No. 29046, Private, Arthur TURNER
2nd Battalion, Norfolk Regiment
Arthur Turner was born in Fordham on 29th June 1888 (Newmarket Q3-1888 3B:512), baptised on 2nd September 1888 in Fordham, son of Henry and Charlotte
TURNER (née SARGENT).
1891 census...Aged 2, he was at Church Street, Fordham with his father Henry TURNER  farm labourer; his mother Charlotte ; brothers Harry W.  farm labourer, George  farm labourer, William , Walter  and Charles  and sister Ellen . The entire family were born in Fordham.
1901 census...Aged 12, he was still at Church Street, Fordham with his parents, brothers George (sewerage labourer), Charles (farm labourer) and Edward  and sister Ellen.
1911 census...Aged 21, a farm labourer, he was at Church Street, Fordham with his parents and brothers George and Edward. All the men were farm labourers
He was a younger brother of Charles Turner who died in France in 1918 see here
He enlisted in Newmarket in 10th February 1916 No.26594 Suffolk Regiment and was placed on Reserves. he gave his age as 27 years 7 months,
was 5ft 1.5inches (156.2 cm)tall, chest 35.5" to 37.5" (90.2 to 95.3 cm), a labourer from Church Street, Fordham, next of kin, father Henry Turner.
Mobilised on 22nd March 1916 he was transferred to No.29046 Norfolk Regiment, 3rd Battalion and to the 2nd Battalion on 3rd September 1916 when embarking on HMT "Tahiti" at Devonport. Disembarked in Basra 28th September 1916. He joined the battalion at Bassouia in the field on 10th February 1917.
From F Loraine Petrie O.B.E. "History of the Norfolk Regiment":-
The 2nd Norfolks , at 6 am on the 24th February 1917 resumed their attack on the Dahra Ridge.Norfolks in the centre, Gurkhas on the right and Punjabis on the left. After 800 yards the Punjabis were driven back, exposing the left flank of the Norfolks. Despite this the Norfolks and Gurkhas reached their objective, with most Norfolk casualties resulting from enfilade fire for three hours on their exposed left flank. They spent the rest of the day on the captured ridge before being relieved that night.. Casualties were:- 1 officer killed and 7 wounded, 10 other ranks killed, 112 wounded and 7 missing.

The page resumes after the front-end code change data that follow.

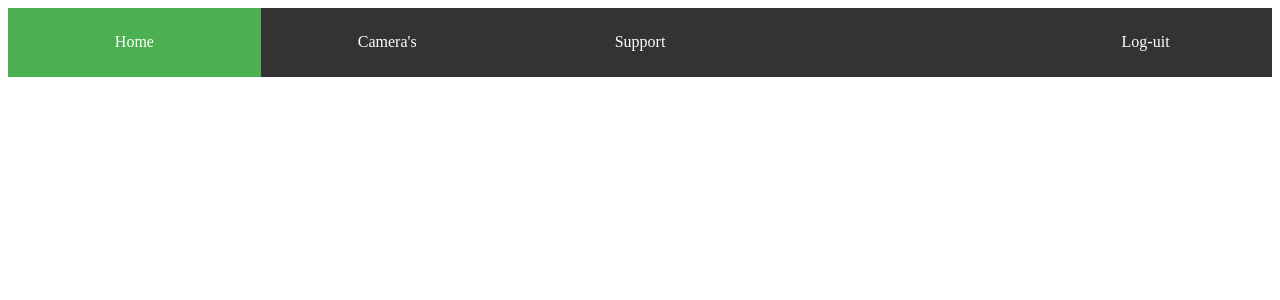
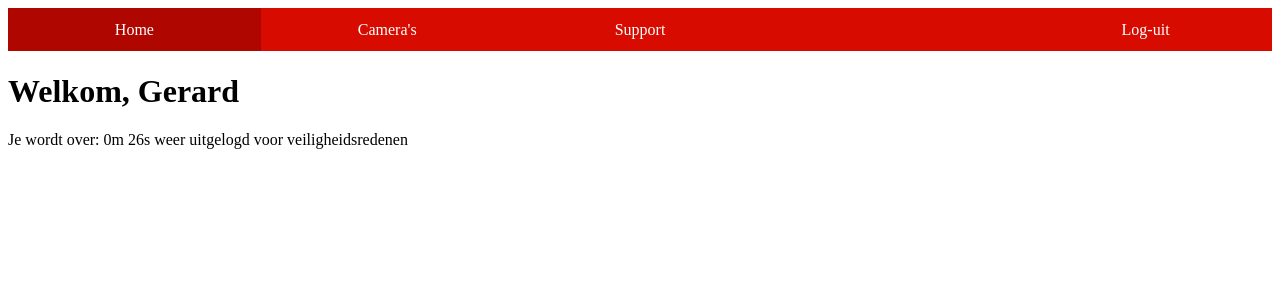
Before and after one commit to Jeroenyouknow/HackSpel, a PHP site: page /Security/index.php in a window 1280 px wide. Shown: the top 300 px of the page. Run offline with PHP 8.4, Linux system fonts and the light colour scheme.

Commit message:
Last version for Perry

```diff
--- a/Security/CSS/main.css
+++ b/Security/CSS/main.css
@@ -1,9 +1,10 @@
+/*menu*/
 ul {
     list-style-type: none;
     margin: 0;
     padding: 0;
     overflow: hidden;
-    background-color: #333;
+    background-color: #d70b00;
 }
 
 li {
@@ -15,14 +16,14 @@ li a {
     display: block;
     color: white;
     text-align: center;
-    padding: 10% 12%;
+    padding: 5% 20%;
     text-decoration: none;
 }
 
 li a:hover:not(.active) {
-    background-color: #111;
+    background-color: #c60600;
 }
 
 .active {
-    background-color: #4CAF50;
+    background-color: #af0600;
 }
--- a/JS/timer.js
+++ b/Security/JS/timer.js
@@ -21,7 +21,7 @@ var x = setInterval(function() {
     var seconds = Math.floor((distance % (1000 * 60)) / 1000);
 
 // Display the result in the element with id="demo"
-    document.getElementById("Tijd Over").innerHTML = "Het spel begint over: " + minutes + "m " + seconds + "s ";
+    document.getElementById("Tijd Over").innerHTML = "Je wordt over: " + minutes + "m " + seconds + "s" + " weer uitgelogd voor veiligheidsredenen";
 
 // If the count down is finished, write some text
     if (distance < 0) {
@@ -32,8 +32,8 @@ var x = setInterval(function() {
 
 
 function Timedone() {
-    document.getElementById("Tijd Over").innerHTML = "Je hebt het niet op tijd gehaald...!";
-    document.getElementById("Bericht").innerHTML = "Ah oh je hebt het niet gehaald wat nu....?";
+    document.getElementById("Tijd Over").innerHTML = "Je bent uitgelogd!";
+    window.location.href = "../index.php";
 }/**
  * Created by jeroenyouknow on 08/05/2017.
  */
--- a/Security/index.php
+++ b/Security/index.php
@@ -8,6 +8,7 @@
 
     <body>
         <script src="JS/main.js"></script>
+        <script src="JS/timer.js"></script>
 
         <div id ="menu">
             <ul>
@@ -18,6 +19,12 @@
             </ul>
         </div>
 
+        <div id ="WelcomeMessage">
+            <!-- Display the countdown timer in an element -->
+            <h1>Welkom, Gerard</h1>
+            <p id="Tijd Over"></p>
+        </div>
+
     </body>
 
 </html>
```
Also changed, not shown: index.php (+1 -6 lines).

One of those killed was William Boon from Fordham. see here
Arthur received a severe wound to the right knee on 24th February 1917 and was taken to Amara British Hospital. There they were faced with a very severe wound to the right knee, shattered fibula and tibia and fractured patella and they amputated the leg. His condition worsened to dangerously ill on 19th March 1917 and he died of his wounds on 3rd April.. His personaL effects of just two letters were forwarded to his father in Fordham.
photo; Commonwealth War Graves Commission The headstones in this cemetery were not vandalised by the locals, they were found to have been affected by salts in the soil, so in 1933 they were all
removed and the names recorded on the screen wall.
photo; Commonwealth War Graves Commission
The headstones in this cemetery were not vandalised by the locals, they were found to have been affected by salts in the soil, so in 1933 they were all removed and the names recorded on the screen wall.
click here to go to the Commonwealth War Graves Commission website for full cemetery/memorial details